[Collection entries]

┄┄┄┄┄┄┄┄┄┄┄┄┄┄┄┄┄┄┄┄

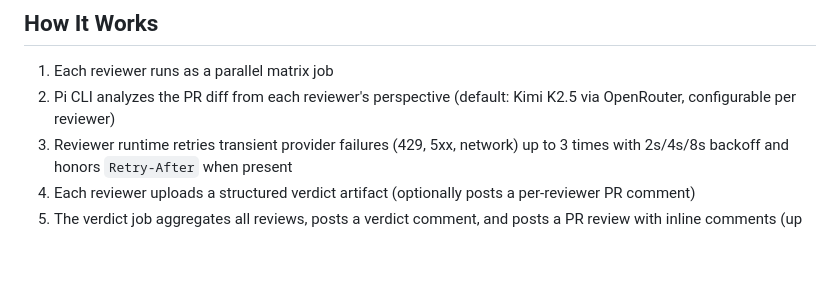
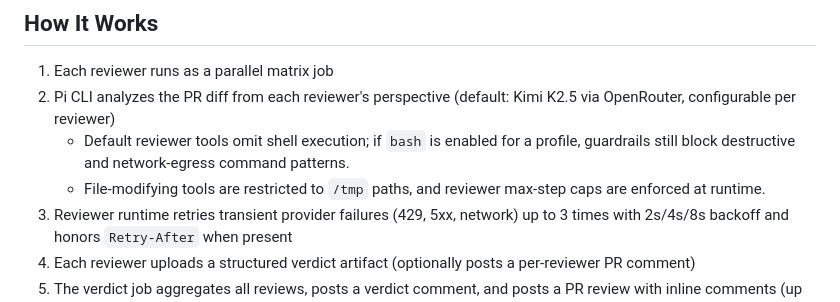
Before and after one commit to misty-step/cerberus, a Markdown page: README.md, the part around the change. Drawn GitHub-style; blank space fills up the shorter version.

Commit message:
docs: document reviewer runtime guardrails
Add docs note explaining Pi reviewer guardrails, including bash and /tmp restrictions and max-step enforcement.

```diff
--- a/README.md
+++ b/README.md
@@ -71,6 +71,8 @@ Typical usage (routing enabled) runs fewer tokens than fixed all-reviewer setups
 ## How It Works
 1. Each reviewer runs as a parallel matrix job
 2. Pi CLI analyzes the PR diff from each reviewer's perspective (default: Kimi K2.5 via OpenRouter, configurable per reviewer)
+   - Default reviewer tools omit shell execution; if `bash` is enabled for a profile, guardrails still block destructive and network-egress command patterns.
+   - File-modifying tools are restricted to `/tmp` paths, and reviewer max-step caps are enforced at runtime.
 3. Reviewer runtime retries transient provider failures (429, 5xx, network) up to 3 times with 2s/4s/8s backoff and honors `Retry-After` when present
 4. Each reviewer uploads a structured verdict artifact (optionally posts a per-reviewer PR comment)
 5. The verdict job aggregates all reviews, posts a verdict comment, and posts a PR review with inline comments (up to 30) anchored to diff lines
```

┄┄┄┄┄┄┄┄┄┄┄┄┄┄┄┄┄┄┄┄

Goal of the exercise
The answer must consist of every line from the data that contains the word "guardrails".

Exercise solution
docs: document reviewer runtime guardrails
Add docs note explaining Pi reviewer guardrails, including bash and /tmp restrictions and max-step enforcement.
+   - Default reviewer tools omit shell execution; if `bash` is enabled for a profile, guardrails still block destructive and network-egress command patterns.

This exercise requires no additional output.